'Drive My Car' review: A fulfilling journey on the road trip of life

Japanese import is likely to be in the running for the the Best International Feature Film at this year's Oscars.

Adam Graham
Detroit News Film Critic

The opening credits to "Drive My Car" don't start to roll until the film's 40-minute mark. That's a bold move, a stake in the ground. But it fits the mood of his unhurried drama, which takes its time to unpack its story and the lives of its characters.

At that 40-minute mark there's still little indication where "Drive My Car" is ultimately headed. It's a three-hour journey that tackles grief and loss, the healing power of art and the roads we all traverse through life. And it's a ride well worth taking. 

Hidetoshi Nishijima and Tôko Miura in "Drive My Car."
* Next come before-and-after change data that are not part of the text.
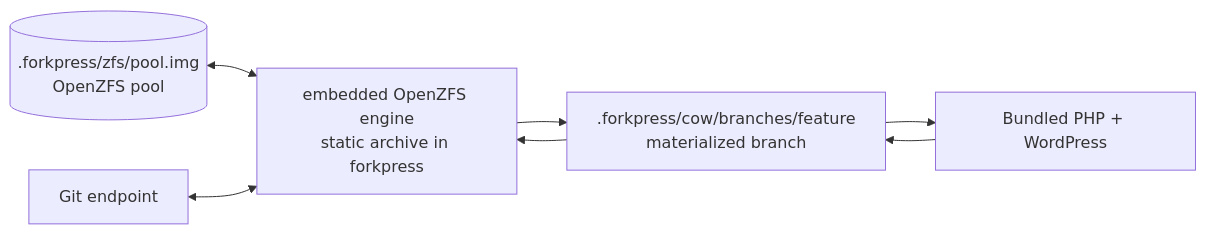
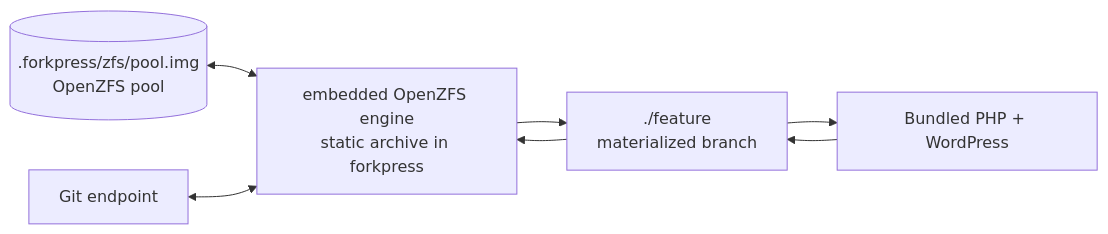
One commit to Automattic/forkpress changed the third of 7 diagrams in README.md. Above: the diagram before and after it, drawn with Mermaid. The commit also changed other lines of this file and 3 other files, not shown here.

Commit message:
Move cow branches beside forkpress state

````diff
--- a/README.md
+++ b/README.md
@@ -412,15 +418,15 @@
 ```mermaid
 flowchart LR
     pool[(.forkpress/zfs/pool.img<br/>OpenZFS pool)]
     engine[embedded OpenZFS engine<br/>static archive in forkpress]
-    cache[.forkpress/cow/branches/feature<br/>materialized branch]
+    cache[./feature<br/>materialized branch]
     php[Bundled PHP + WordPress]
     git[Git endpoint]
 
     pool <--> engine
     engine --> cache
     cache --> php
     php --> cache
     cache --> engine
     git <--> engine
 ```
````
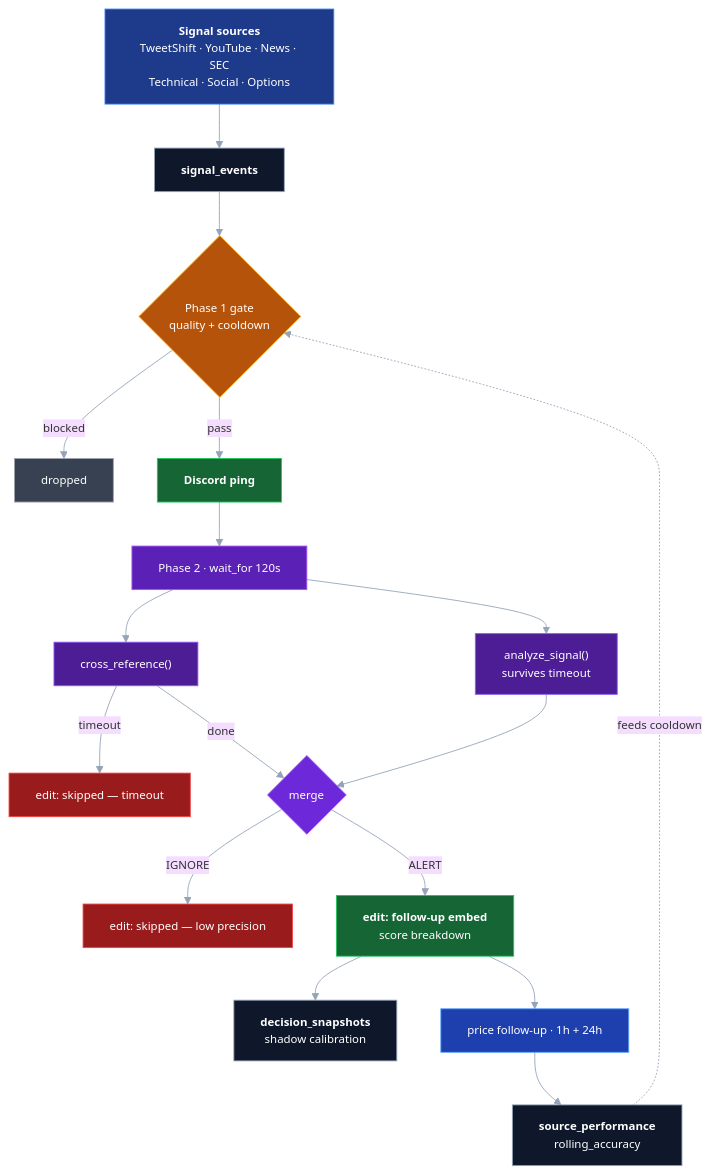
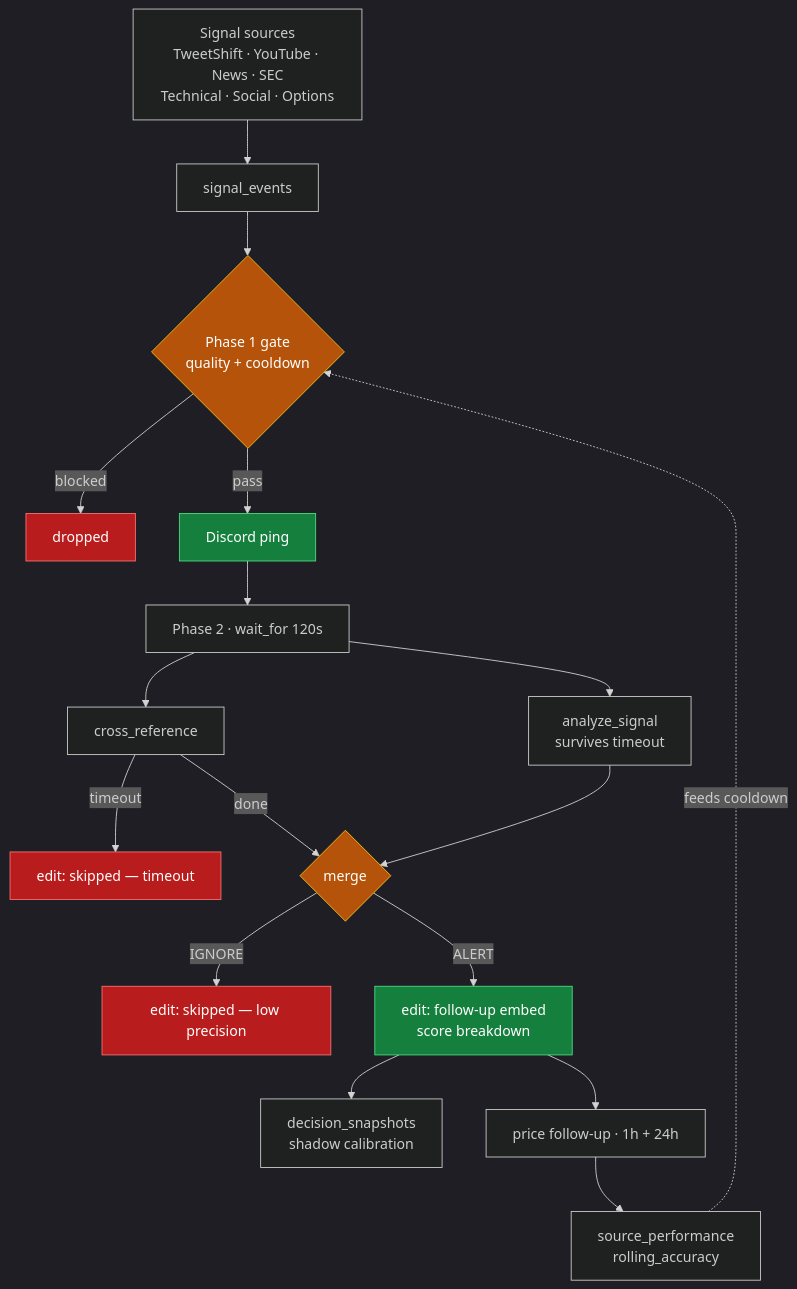
The diagram in README.md (chopra2007/openclaw--StockTicker-Signals-Discord-Bot), drawn with Mermaid before and after one commit.

Commit message:
docs: use Mermaid theme=dark so every node is legible by default
Previous attempts tried to control fill and text per-node via 'style'
directives. GitHub's renderer was silently dropping the fill on a subset
of nodes, leaving my near-white text labels on the light default theme
background — invisible.

Switches to 'theme: dark' so Mermaid's own dark palette sets the default
for every node (dark grey fill + white text baked into the theme).
classDef still provides semantic colors for the three meaningful states
(success = green, skip = red, gate = amber) but is purely additive — if
classDef is dropped by the renderer, the dark base still renders
readably instead of invisibly.

````diff
--- a/README.md
+++ b/README.md
@@ -9,37 +9,40 @@
 ```mermaid
-%%{init: {'theme':'base','themeVariables':{'fontSize':'13px','lineColor':'#94a3b8'}}}%%
+%%{init: {'theme':'dark'}}%%
 flowchart TD
-    SRC["<b>Signal sources</b><br/>TweetShift · YouTube · News · SEC<br/>Technical · Social · Options"]
-    SRC --> INGEST["<b>signal_events</b>"]
-    INGEST --> P1{"Phase 1 gate<br/>quality + cooldown"}
-    P1 -->|blocked| DROP["dropped"]
-    P1 -->|pass| PING["<b>Discord ping</b>"]
-    PING --> P2["Phase 2 · wait_for 120s"]
-    P2 --> XREF["cross_reference()"]
-    P2 --> PREC["analyze_signal()<br/>survives timeout"]
-    XREF -->|timeout| SKIP1["edit: skipped — timeout"]
-    XREF -->|done| MERGE{merge}
+    SRC[Signal sources<br/>TweetShift · YouTube · News · SEC<br/>Technical · Social · Options]
+    INGEST[signal_events]
+    P1{Phase 1 gate<br/>quality + cooldown}
+    DROP[dropped]
+    PING[Discord ping]
+    P2[Phase 2 · wait_for 120s]
+    XREF[cross_reference]
+    PREC[analyze_signal<br/>survives timeout]
+    SKIP1[edit: skipped — timeout]
+    MERGE{merge}
+    SKIP2[edit: skipped — low precision]
+    FOLLOW[edit: follow-up embed<br/>score breakdown]
+    SHADOW[decision_snapshots<br/>shadow calibration]
+    TRACK[price follow-up · 1h + 24h]
+    PERF[source_performance<br/>rolling_accuracy]
+
+    SRC --> INGEST --> P1
+    P1 -->|blocked| DROP
+    P1 -->|pass| PING --> P2
+    P2 --> XREF
+    P2 --> PREC
+    XREF -->|timeout| SKIP1
+    XREF -->|done| MERGE
     PREC --> MERGE
-    MERGE -->|IGNORE| SKIP2["edit: skipped — low precision"]
-    MERGE -->|ALERT| FOLLOW["<b>edit: follow-up embed</b><br/>score breakdown"]
-    FOLLOW --> SHADOW["<b>decision_snapshots</b><br/>shadow calibration"]
-    FOLLOW --> TRACK["price follow-up · 1h + 24h"]
-    TRACK --> PERF["<b>source_performance</b><br/>rolling_accuracy"]
+    MERGE -->|IGNORE| SKIP2
+    MERGE -->|ALERT| FOLLOW
+    FOLLOW --> SHADOW
+    FOLLOW --> TRACK --> PERF
     PERF -.->|feeds cooldown| P1
 
-    style SRC      fill:#1e3a8a,stroke:#3b82f6,color:#ffffff
-    style INGEST   fill:#0f172a,stroke:#94a3b8,color:#ffffff
-    style P1       fill:#b45309,stroke:#f59e0b,color:#ffffff
-    style PING     fill:#166534,stroke:#22c55e,color:#ffffff
-    style P2       fill:#5b21b6,stroke:#a855f7,color:#ffffff
-    style XREF     fill:#4c1d95,stroke:#8b5cf6,color:#ffffff
-    style PREC     fill:#4c1d95,stroke:#8b5cf6,color:#ffffff
-    style MERGE    fill:#6d28d9,stroke:#a855f7,color:#ffffff
-    style FOLLOW   fill:#166534,stroke:#22c55e,color:#ffffff
-    style SKIP1    fill:#991b1b,stroke:#ef4444,color:#ffffff
-    style SKIP2    fill:#991b1b,stroke:#ef4444,color:#ffffff
-    style DROP     fill:#374151,stroke:#9ca3af,color:#ffffff
-    style SHADOW   fill:#0f172a,stroke:#94a3b8,color:#ffffff
-    style TRACK    fill:#1e40af,stroke:#60a5fa,color:#ffffff
-    style PERF     fill:#0f172a,stroke:#94a3b8,color:#ffffff
+    classDef success fill:#15803d,stroke:#4ade80,color:#ffffff
+    classDef skip fill:#b91c1c,stroke:#f87171,color:#ffffff
+    classDef gate fill:#b45309,stroke:#fbbf24,color:#ffffff
+    class PING,FOLLOW success
+    class SKIP1,SKIP2,DROP skip
+    class P1,MERGE gate
 ```
````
Director Ryûsuke Hamaguchi, who also co-wrote the screenplay (it's based on a short story by Haruki Murakami), steers the story with patience and grace, and films it using a plain stated, unflashy visual language. Its characters live and breathe and smoke cigarettes on long car rides, and it all unfolds in such a calm, meditative fashion that when it finally wallops you, it lands like a mighty punch. 

In a steely, potent performance, Hidetoshi Nishijima plays Yûsuke Kafuku, a celebrated theater actor and director who is married to Oto (Reika Kirishima), a screenwriter who gets her ideas and spins them aloud after sex. Theirs is a fruitful, creative partnership and marriage, although it's not entirely faithful, as Yûsuke learns when he comes home one day to find Oto in bed with another man. 

The matter goes unaddressed and when Oto dies suddenly, Yûsuke swallows it, absorbs it and moves forward. Two years later, he takes a job in Hiroshima, directing an ambitious multilingual stage production of Chekov's "Uncle Vanya." In the title role, he casts a young TV actor, Kôji Takatsuki (Masaki Okada), the same man whom he saw — unbeknownst to Kôji — sleeping with his wife.

Yûsuke both toys with and tutors Kôji, and their relationship blossoms into something strange and intimate. It layers itself into Yûsuke's art, as life imitates and informs his work, and gains new layers of meaning along the way. 

And then there's the matter of Yûsuke's driver, Misaki (Tôko Miura, in a tightly controlled performance). Yûsuke prefers driving alone in his cherished red Saab, enjoying the solitude of long car trips where he listens to old audio cassettes of his wife reading his plays in the role of his scene partner. But when he's hired for the job in Hiroshima, he's assigned a driver as an unnegotiable term of his employment. Misaki does her job in silence and against his wishes. But over time, her bond with Yûsuke grows, and her past comes to form the emotional bedrock of the film. 

"Drive My Car" is quiet and stirring, anchored by exquisite performances by Nishijima and Miura, and enriched with a sense of both longing and forward propulsion by director Hamaguchi. He shows the ways art can act as a balm, and how the pain from our past informs who we are today. But they are not end points, just road signs we pass as we barrel down the long road ahead. 



'Drive My Car'


Not rated: Sexual situations, adult themes, smoking

Running time: 179 minutes

In theaters